FWIW, I would recommend using the gems instead of the plugins. You can put the configs in your config/environments/test.rb as such:
config.gem 'rspec', :version => ">=1.2.6" , :lib => false
config.gem 'rspec-rails', :version => '>=1.2.6', :lib => false
config.gem 'webrat', :version => '>=0.4.4', :lib => false
config.gem 'faker', :version => '>=0.3.1', :lib => 'faker'
config.gem 'notahat-machinist', :version => '>=0.3.1', :lib => 'machinist', :source =>'http://gems.github.com'
The nice thing about gems is that you can include them on a per-environment basis. Plugins load by default in all environments.
I also use webrat, faker, and machinist ... you may want to check these out.
Once you've updated your config file, just:
rake gems RAILS_ENV=test
and you will see that some of the gems are not installed. To install them, either do it manually, or let Rails help out:
rake gems:install RAILS_ENV=test
Finally, when you want to generate a controller and spec, just:

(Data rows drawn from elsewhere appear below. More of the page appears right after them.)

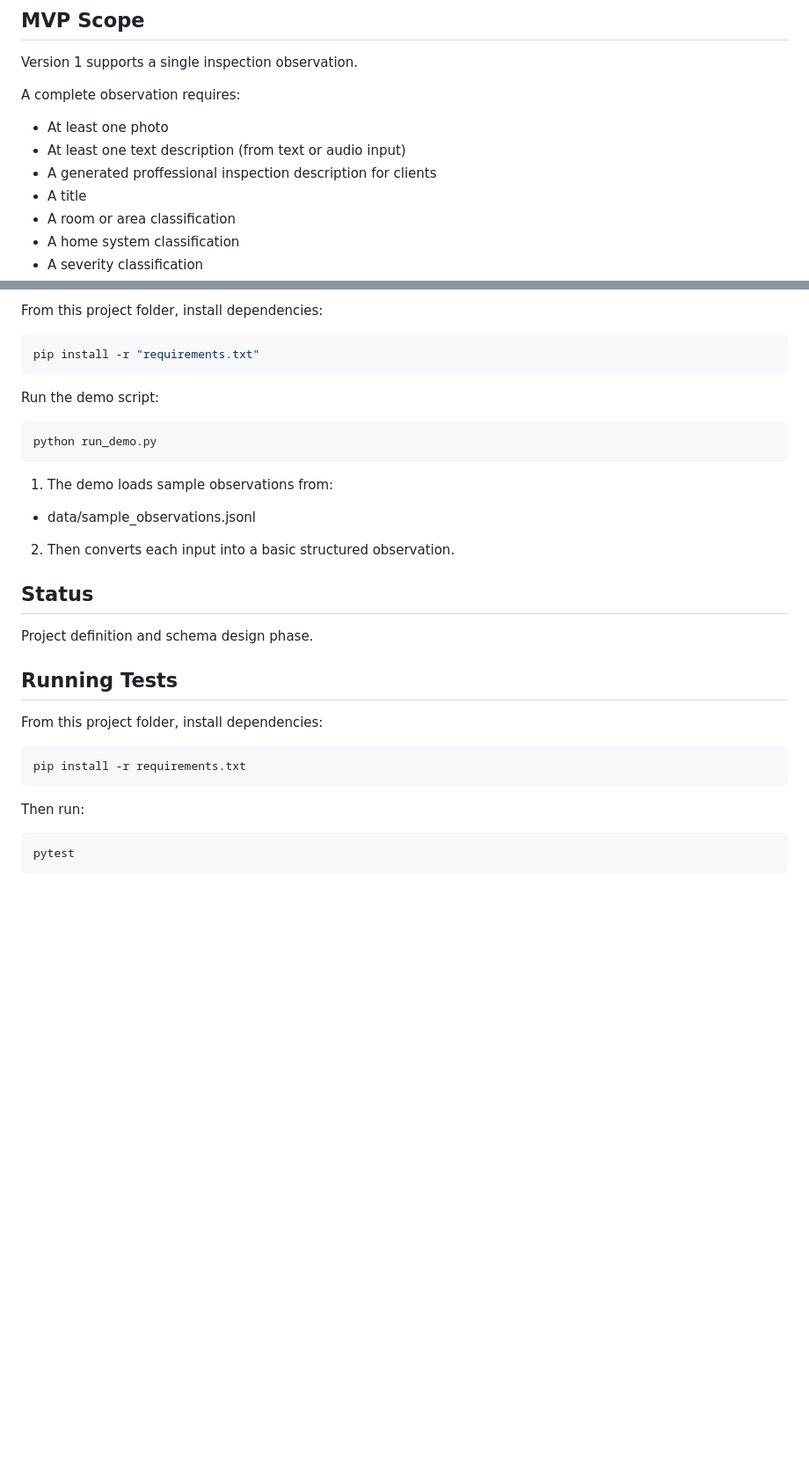
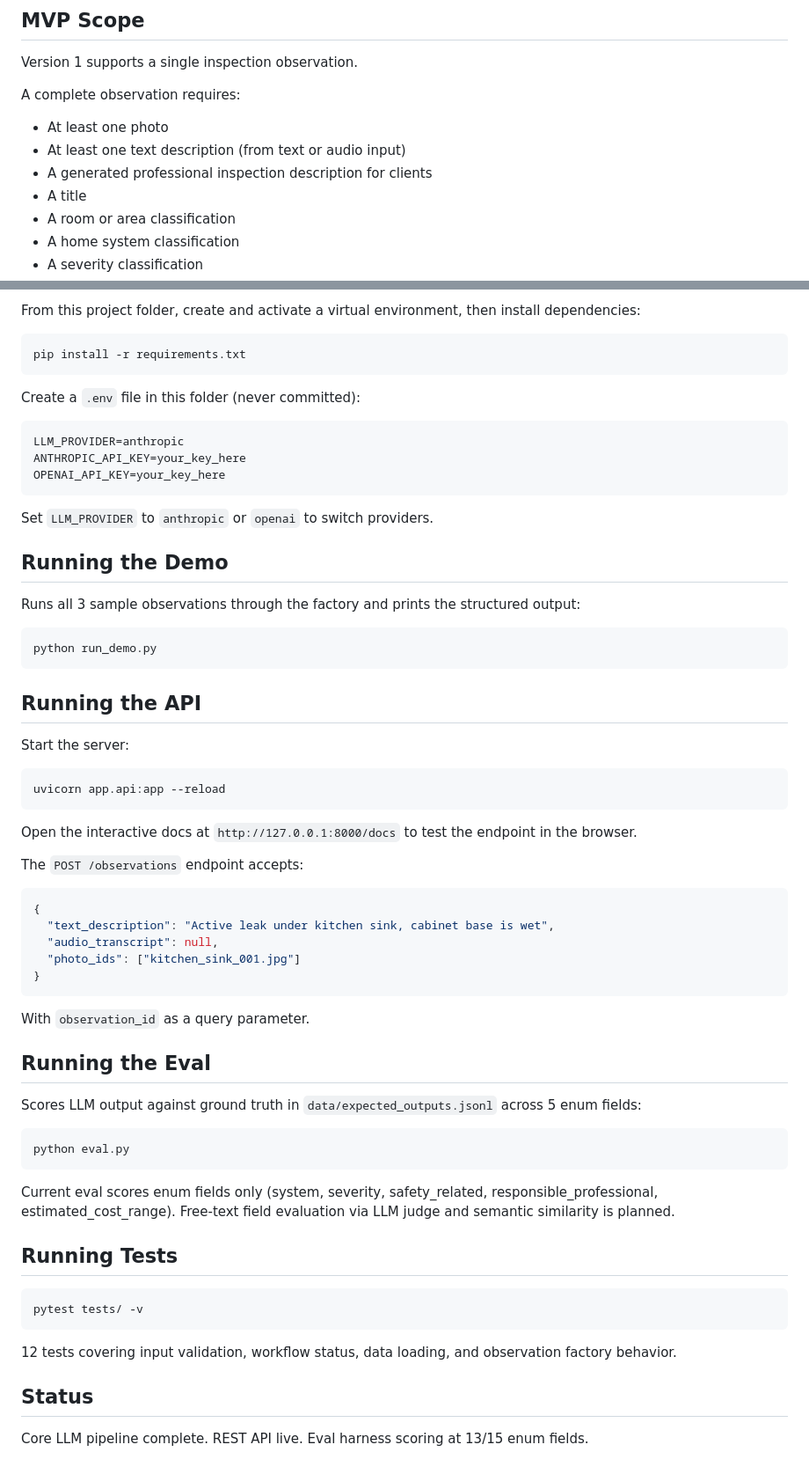
Before and after one commit to brianedmoore/ai_engineering_portfolio, a Markdown page: projects/evidence-backed-home-inspection-observation-engine/README.md, 2 parts joined by grey strips. Shown at 88% size. GitHub-like rendering; blank space fills up the shorter version.

````diff
--- a/projects/evidence-backed-home-inspection-observation-engine/README.md
+++ b/projects/evidence-backed-home-inspection-observation-engine/README.md
@@ -14,7 +14,7 @@ A complete observation requires:
 
 - At least one photo
 - At least one text description (from text or audio input)
-- A generated proffessional inspection description for clients
+- A generated professional inspection description for clients
 - A title
 - A room or area classification
 - A home system classification
@@ -116,32 +127,68 @@ evidence-backed-home-inspection-observation-engine/
 
-From this project folder, install dependencies:
-```bash
-pip install -r "requirements.txt"
-```
-
-Run the demo script:
-```bash
-python run_demo.py
-```
-
-1. The demo loads sample observations from:
- - data/sample_observations.jsonl
-2. Then converts each input into a basic structured observation.
-
-## Status
-
-Project definition and schema design phase.
-
-## Running Tests
-
-From this project folder, install dependencies:
+From this project folder, create and activate a virtual environment, then install dependencies:
 
 ```bash
 pip install -r requirements.txt
 ```
 
-Then run:
+Create a `.env` file in this folder (never committed):
+
+```
+LLM_PROVIDER=anthropic
+ANTHROPIC_API_KEY=your_key_here
+OPENAI_API_KEY=your_key_here
+```
+
+Set `LLM_PROVIDER` to `anthropic` or `openai` to switch providers.
+
+## Running the Demo
+
+Runs all 3 sample observations through the factory and prints the structured output:
 
 ```bash
-pytest
+python run_demo.py
 ```
+
+## Running the API
+
+Start the server:
+
+```bash
+uvicorn app.api:app --reload
+```
+
+Open the interactive docs at `http://127.0.0.1:8000/docs` to test the endpoint in the browser.
+
+The `POST /observations` endpoint accepts:
+
+```json
+{
+  "text_description": "Active leak under kitchen sink, cabinet base is wet",
+  "audio_transcript": null,
+  "photo_ids": ["kitchen_sink_001.jpg"]
+}
+```
+
+With `observation_id` as a query parameter.
+
+## Running the Eval
+
+Scores LLM output against ground truth in `data/expected_outputs.jsonl` across 5 enum fields:
+
+```bash
+python eval.py
+```
+
+Current eval scores enum fields only (system, severity, safety_related, responsible_professional, estimated_cost_range). Free-text field evaluation via LLM judge and semantic similarity is planned.
+
+## Running Tests
+
+```bash
+pytest tests/ -v
+```
+
+12 tests covering input validation, workflow status, data loading, and observation factory behavior.
+
+## Status
+
+Core LLM pipeline complete. REST API live. Eval harness scoring at 13/15 enum fields.
````
Also changed, not shown: other parts of projects/evidence-backed-home-inspection-observation-engine/README.md (+40 -29 lines).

ruby script/generate rspec_controller some_controller_name
and when you want a model and spec:
ruby script/generate rspec_model some_model_name
These aren't scaffolding generators; they just create the empty spec files and they don't clutter up your test directory with tests you won't use because you're writing specs instead.